◆ Task details ◆
Pick out each line of the records in which the word "designacao" appears.

[Revision comparison data]

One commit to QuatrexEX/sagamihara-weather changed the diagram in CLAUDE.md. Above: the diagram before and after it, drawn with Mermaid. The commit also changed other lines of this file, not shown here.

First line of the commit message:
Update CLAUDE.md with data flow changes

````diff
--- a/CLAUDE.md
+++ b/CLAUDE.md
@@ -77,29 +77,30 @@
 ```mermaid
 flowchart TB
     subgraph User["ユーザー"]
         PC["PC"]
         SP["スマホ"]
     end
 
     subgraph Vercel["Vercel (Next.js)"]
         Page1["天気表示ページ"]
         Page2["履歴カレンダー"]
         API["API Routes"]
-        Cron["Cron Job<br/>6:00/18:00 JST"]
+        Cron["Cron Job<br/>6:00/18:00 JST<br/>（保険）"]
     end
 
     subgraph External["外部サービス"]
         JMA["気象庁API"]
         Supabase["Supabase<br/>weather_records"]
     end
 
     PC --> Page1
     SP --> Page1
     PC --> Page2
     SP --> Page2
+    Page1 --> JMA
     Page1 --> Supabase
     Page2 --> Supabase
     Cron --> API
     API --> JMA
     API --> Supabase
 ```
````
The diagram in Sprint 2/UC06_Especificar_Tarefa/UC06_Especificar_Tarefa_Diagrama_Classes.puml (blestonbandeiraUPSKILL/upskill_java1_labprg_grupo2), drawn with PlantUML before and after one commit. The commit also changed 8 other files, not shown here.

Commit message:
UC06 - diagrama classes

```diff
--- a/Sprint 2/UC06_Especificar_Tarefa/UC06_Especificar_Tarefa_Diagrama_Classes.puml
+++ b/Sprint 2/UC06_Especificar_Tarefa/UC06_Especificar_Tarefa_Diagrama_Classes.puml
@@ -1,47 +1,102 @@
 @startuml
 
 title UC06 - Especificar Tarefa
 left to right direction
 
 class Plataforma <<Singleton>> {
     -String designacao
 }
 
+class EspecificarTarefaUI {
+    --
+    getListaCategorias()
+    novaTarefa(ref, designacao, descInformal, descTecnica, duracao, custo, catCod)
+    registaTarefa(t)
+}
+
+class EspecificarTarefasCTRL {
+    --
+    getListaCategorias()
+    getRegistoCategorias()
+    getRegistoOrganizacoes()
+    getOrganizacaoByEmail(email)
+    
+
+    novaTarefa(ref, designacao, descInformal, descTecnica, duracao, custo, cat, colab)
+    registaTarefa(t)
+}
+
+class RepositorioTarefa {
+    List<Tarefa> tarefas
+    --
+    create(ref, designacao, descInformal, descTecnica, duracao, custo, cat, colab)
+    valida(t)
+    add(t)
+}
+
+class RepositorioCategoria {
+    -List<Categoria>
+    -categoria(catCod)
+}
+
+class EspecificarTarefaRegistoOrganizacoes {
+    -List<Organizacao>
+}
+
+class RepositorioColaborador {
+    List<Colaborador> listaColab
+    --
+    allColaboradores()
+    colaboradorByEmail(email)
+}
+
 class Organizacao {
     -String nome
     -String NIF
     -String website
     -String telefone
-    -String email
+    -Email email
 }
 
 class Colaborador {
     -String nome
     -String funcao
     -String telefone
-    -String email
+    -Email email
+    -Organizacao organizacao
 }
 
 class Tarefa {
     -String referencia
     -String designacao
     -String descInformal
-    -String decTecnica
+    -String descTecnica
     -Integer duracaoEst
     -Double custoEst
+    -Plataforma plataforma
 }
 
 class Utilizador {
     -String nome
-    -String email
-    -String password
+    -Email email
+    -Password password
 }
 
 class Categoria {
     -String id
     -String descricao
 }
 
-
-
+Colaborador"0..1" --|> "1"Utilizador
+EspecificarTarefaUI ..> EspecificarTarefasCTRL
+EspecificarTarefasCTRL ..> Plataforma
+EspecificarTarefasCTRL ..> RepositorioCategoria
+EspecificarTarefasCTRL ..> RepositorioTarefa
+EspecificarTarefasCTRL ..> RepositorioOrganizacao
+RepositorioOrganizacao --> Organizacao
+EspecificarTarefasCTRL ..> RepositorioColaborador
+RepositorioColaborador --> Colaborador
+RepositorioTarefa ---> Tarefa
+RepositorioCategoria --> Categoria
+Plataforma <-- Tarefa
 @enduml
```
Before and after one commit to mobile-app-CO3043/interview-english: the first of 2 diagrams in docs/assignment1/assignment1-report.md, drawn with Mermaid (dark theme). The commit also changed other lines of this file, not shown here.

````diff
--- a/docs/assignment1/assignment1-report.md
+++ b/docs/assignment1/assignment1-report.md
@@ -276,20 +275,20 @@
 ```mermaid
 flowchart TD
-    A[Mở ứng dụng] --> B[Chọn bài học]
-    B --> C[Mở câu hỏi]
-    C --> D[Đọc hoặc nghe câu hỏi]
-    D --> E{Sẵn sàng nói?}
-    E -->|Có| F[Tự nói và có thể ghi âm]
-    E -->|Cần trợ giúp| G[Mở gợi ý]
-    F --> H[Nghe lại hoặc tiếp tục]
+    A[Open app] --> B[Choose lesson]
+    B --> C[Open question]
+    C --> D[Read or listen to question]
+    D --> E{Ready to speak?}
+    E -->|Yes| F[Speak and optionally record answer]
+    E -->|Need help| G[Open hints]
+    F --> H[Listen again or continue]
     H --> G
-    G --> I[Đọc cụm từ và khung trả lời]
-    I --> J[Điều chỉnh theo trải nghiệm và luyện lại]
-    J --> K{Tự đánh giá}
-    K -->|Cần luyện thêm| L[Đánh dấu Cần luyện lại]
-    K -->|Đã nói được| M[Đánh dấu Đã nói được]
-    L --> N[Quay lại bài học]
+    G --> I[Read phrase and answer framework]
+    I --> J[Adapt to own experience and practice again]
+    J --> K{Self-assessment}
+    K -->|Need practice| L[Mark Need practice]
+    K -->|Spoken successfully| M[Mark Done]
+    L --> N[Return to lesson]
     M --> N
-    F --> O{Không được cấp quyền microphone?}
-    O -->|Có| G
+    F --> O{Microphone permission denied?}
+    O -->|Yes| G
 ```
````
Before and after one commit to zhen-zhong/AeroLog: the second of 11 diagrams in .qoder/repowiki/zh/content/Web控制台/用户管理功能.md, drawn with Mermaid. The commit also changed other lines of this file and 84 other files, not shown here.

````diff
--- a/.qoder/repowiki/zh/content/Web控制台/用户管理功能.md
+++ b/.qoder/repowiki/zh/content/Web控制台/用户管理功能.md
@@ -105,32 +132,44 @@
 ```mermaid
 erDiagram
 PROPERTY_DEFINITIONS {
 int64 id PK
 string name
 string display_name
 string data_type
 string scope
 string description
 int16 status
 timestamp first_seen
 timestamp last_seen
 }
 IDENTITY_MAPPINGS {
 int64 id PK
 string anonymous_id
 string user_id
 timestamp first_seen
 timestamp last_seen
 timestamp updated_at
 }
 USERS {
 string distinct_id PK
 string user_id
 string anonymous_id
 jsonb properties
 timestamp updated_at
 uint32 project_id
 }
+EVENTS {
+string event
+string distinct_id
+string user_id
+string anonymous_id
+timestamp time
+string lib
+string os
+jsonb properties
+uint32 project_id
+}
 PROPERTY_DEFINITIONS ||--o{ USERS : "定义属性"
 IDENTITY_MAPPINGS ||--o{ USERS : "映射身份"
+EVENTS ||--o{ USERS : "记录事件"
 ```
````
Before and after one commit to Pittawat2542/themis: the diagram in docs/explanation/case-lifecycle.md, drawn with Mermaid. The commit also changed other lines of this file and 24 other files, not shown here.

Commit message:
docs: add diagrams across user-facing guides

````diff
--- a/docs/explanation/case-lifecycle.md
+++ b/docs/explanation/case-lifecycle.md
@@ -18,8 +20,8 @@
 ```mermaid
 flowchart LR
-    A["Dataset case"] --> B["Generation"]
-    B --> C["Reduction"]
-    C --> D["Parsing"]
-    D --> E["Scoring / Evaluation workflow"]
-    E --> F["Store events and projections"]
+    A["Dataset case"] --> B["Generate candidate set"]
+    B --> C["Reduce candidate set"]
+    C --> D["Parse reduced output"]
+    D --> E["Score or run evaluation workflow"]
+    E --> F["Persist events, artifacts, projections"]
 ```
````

◆ Output of the task ◆
     -String designacao
+    novaTarefa(ref, designacao, descInformal, descTecnica, duracao, custo, catCod)
+    novaTarefa(ref, designacao, descInformal, descTecnica, duracao, custo, cat, colab)
+    create(ref, designacao, descInformal, descTecnica, duracao, custo, cat, colab)
     -String designacao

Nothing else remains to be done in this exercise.